Before-and-after change data:
╭──
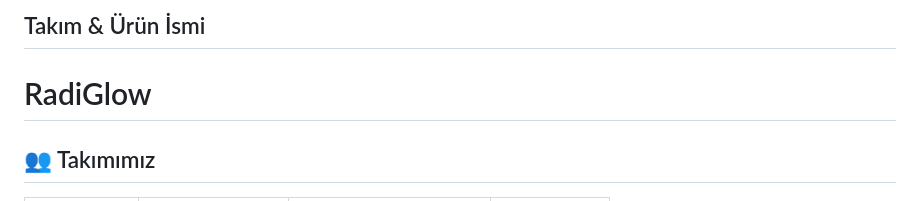
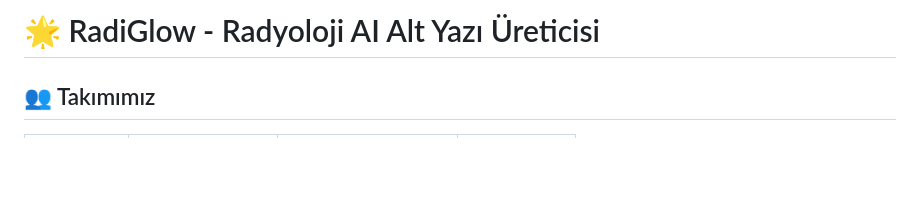
Before and after one commit to nicefaa6waa/yzta_gr82, a Markdown page: README.md, the part around the change printed below. Rendered like a GitHub page; blank space fills up the shorter version.

```diff
--- a/README.md
+++ b/README.md
@@ -1,5 +1,4 @@
-## Takım & Ürün İsmi
-<h1>RadiGlow</h1>
+# 🌟 RadiGlow - Radyoloji AI Alt Yazı Üreticisi
 
 ## 👥 Takımımız
 |    | <div align="center">İsim</div>   | <div align="center">Rol</div>  | <div align="center">Sosyal Medya</div>     |
```
Also changed, not shown: other parts of README.md (+95 -101 lines).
╰──
Prompt:
Output the entries exactly and keep every picture out of them.

Exercise output:
Before and after one commit to nicefaa6waa/yzta_gr82, a Markdown page: README.md, the part around the change printed below. Rendered like a GitHub page; blank space fills up the shorter version.

```diff
--- a/README.md
+++ b/README.md
@@ -1,5 +1,4 @@
-## Takım & Ürün İsmi
-<h1>RadiGlow</h1>
+# 🌟 RadiGlow - Radyoloji AI Alt Yazı Üreticisi
 
 ## 👥 Takımımız
 |    | <div align="center">İsim</div>   | <div align="center">Rol</div>  | <div align="center">Sosyal Medya</div>     |
```
Also changed, not shown: other parts of README.md (+95 -101 lines).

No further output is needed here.